This week I was teaching a script analysis class, and we were picking apart Anton Chekov's The Cherry Orchard. It was interesting on Monday to discuss the objectives of different characters in acts one and two.
And then Tuesday happened.
I walked into class on Wednesday, and my students looked shell-shocked. They didn't know what had happened to their country. They didn't know what to think of this unprecedented vote. They needed to discuss what happened, but they had no idea how.
"Alright," I said. "We're going to talk. We're going to talk about something very, very important. We're going to talk about The Cherry Orchard."
"What is The Cherry Orchard about?" I asked them.
There were blank stares.
"Okay," I said. "I'll make it easy on you. What happens in Act III? What is everyone doing in Act III?"
"Um... they're having a party," one student said.
"That's right," I said. "They're having a big ball with a band and lots of dancing. Meanwhile, what's happening?"

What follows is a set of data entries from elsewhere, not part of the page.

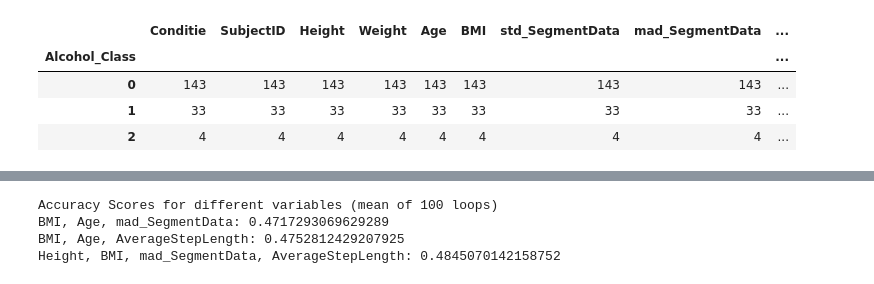
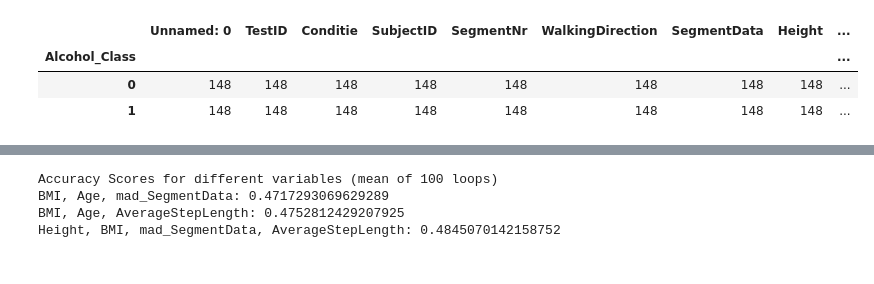
Before and after one commit to VivienvV/fallrisk, a Jupyter notebook: Machine_learning/Log_alcohol.ipynb, the cells around one changed output, grey strips where cells are left out. Saved outputs shown, nothing was run; the diff lists cells and outputs as text; code cells hidden in the pictures.

```diff
--- a/Machine_learning/Log_alcohol.ipynb
+++ b/Machine_learning/Log_alcohol.ipynb
@@ -50,22 +51,21 @@ with pd.option_context('display.max_rows', None, 'display.max_columns', None):
 # %%
 adata = pd.read_csv("../Data/preprocessed_alcohol_balance.csv")
 adata['Conditie'] = adata['Conditie'].map({'norm': 0,  'bril': 1})
 adata['Alcohol_Class'] = adata['Alcohol_Class'].map({'Sober': 0,  'Light': 0, 'Tipsy': 1,  'Drunk': 1})
-# adata = adata.drop(adata[adata.Alcohol.eq(0)].sample(656).index)
+adata = adata.drop(adata[adata.Alcohol.eq(0)].sample(424).index)
 adata.groupby('Alcohol_Class').count()
 
 # normdata = pd.read_csv("../Data/preprocessed_alcoholdata_full.csv")
 # normdata['Conditie'] = normdata['Conditie'].map({'norm': 0,  'bril': 1})
 # normdata = normdata.drop(normdata[normdata["Conditie"] > 0].index)
 # normdata['Alcohol'] = normdata['Alcohol'].map({'Sober': 0,  'Light': 1, 'Tipsy': 1,  'Drunk': 1})
 # normdata = normdata.drop(normdata[normdata.Alcohol.eq(0)].sample(104).index)
 # normdata.groupby('Alcohol').count()
 # %% [output]
-|  | Conditie | SubjectID | Height | Weight | Age | BMI | std_SegmentData | mad_SegmentData | ... |
+|  | Unnamed: 0 | TestID | Conditie | SubjectID | SegmentNr | WalkingDirection | SegmentData | Height | ... |
 | Alcohol_Class |  |  |  |  |  |  |  |  | ... |
-| 0 | 143 | 143 | 143 | 143 | 143 | 143 | 143 | 143 | ... |
-| 1 | 33 | 33 | 33 | 33 | 33 | 33 | 33 | 33 | ... |
-| 2 | 4 | 4 | 4 | 4 | 4 | 4 | 4 | 4 | ... |
+| 0 | 148 | 148 | 148 | 148 | 148 | 148 | 148 | 148 | ... |
+| 1 | 148 | 148 | 148 | 148 | 148 | 148 | 148 | 148 | ... |
 # %%
 #Splits data into training and validation according to specified ratio
 def validation_split(data, ratio):
```
Also changed, not shown: parts of 5 cells of this notebook, 1 other file.
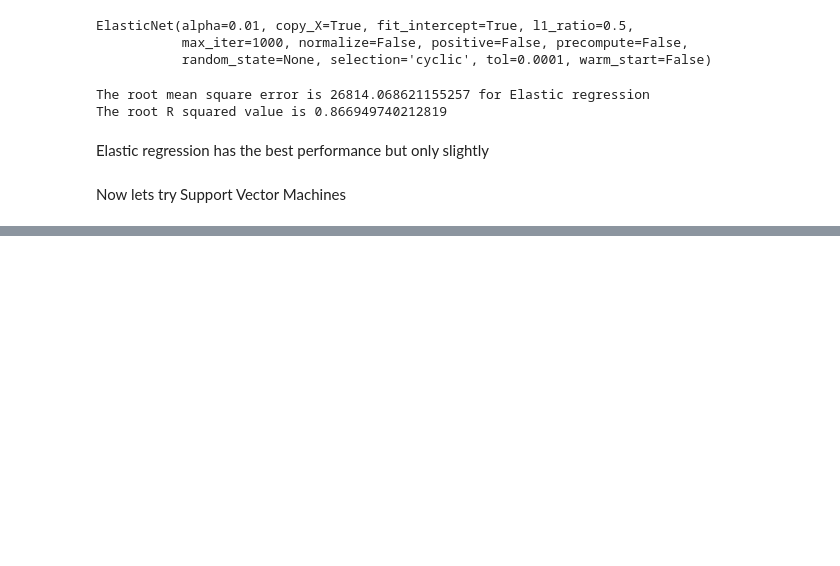
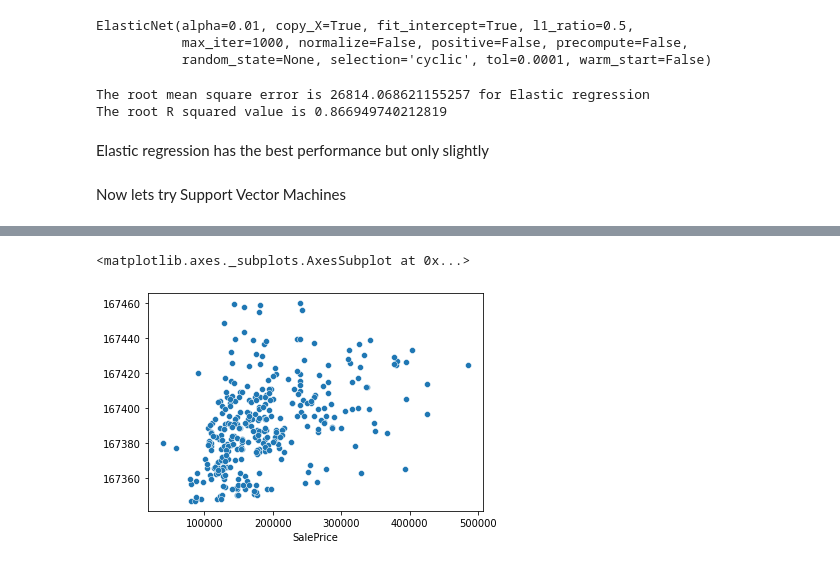
Before and after one commit to janjuatest/Kaggle, a Jupyter notebook: HousingPrices.ipynb, the cells around one changed output, grey strips where cells are left out. Saved outputs shown, nothing was run; the diff lists cells and outputs as text; code cells hidden in the pictures; blank space fills up the shorter version.

```diff
--- a/HousingPrices.ipynb
+++ b/HousingPrices.ipynb
@@ -1594,0 +1623,5 @@ Now lets try Support Vector Machines
+# %%
+sns.scatterplot(x=y_test,y=predictSVR)
+# %% [output]
+<matplotlib.axes._subplots.AxesSubplot at 0x...>
+[figure, added]
```
Also changed, not shown: parts of 52 cells of this notebook.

"The cherry orchard is being sold," another student said.
"And did they expect it to be sold?"
"No," said a student. "They thought they could never lose it."
"Yup. All the signs were there. And yet, they thought they'd never lose the orchard. It had been theirs for hundreds of years, so naturally, it would always be theirs. They could never lose the cherry orchard. Yet they did. The thing they thought could never happen, happened. And in one moment, the entire world they knew was gone."
Roundabout Theatre Company's production of The Cherry Orchard is currently playing until December 4th, and if you haven't seen it yet, you should. The play reminds us that nothing is inevitable. We can try to go along in life as if the world will always be the way it always was. That's what the family in The Cherry Orchard does. But they lose the orchard. They lose everything.
The play premiered at the Moscow Art Theatre in 1904. Ten years later, Europe was enveloped in a World War. Three years after that, Russia fell to the Bolsheviks. Were all those delightful characters in Chekov's play real people, they would probably all have been dead within a few decades after the loss of their orchard.
And so we, too, America, have gone on thinking that nothing could ever change. But it can. And while we danced at the ball, the land might have been sold out from beneath our very feet. And what is to come might be even worse.
I hate you, Chekov. I wish you weren't right.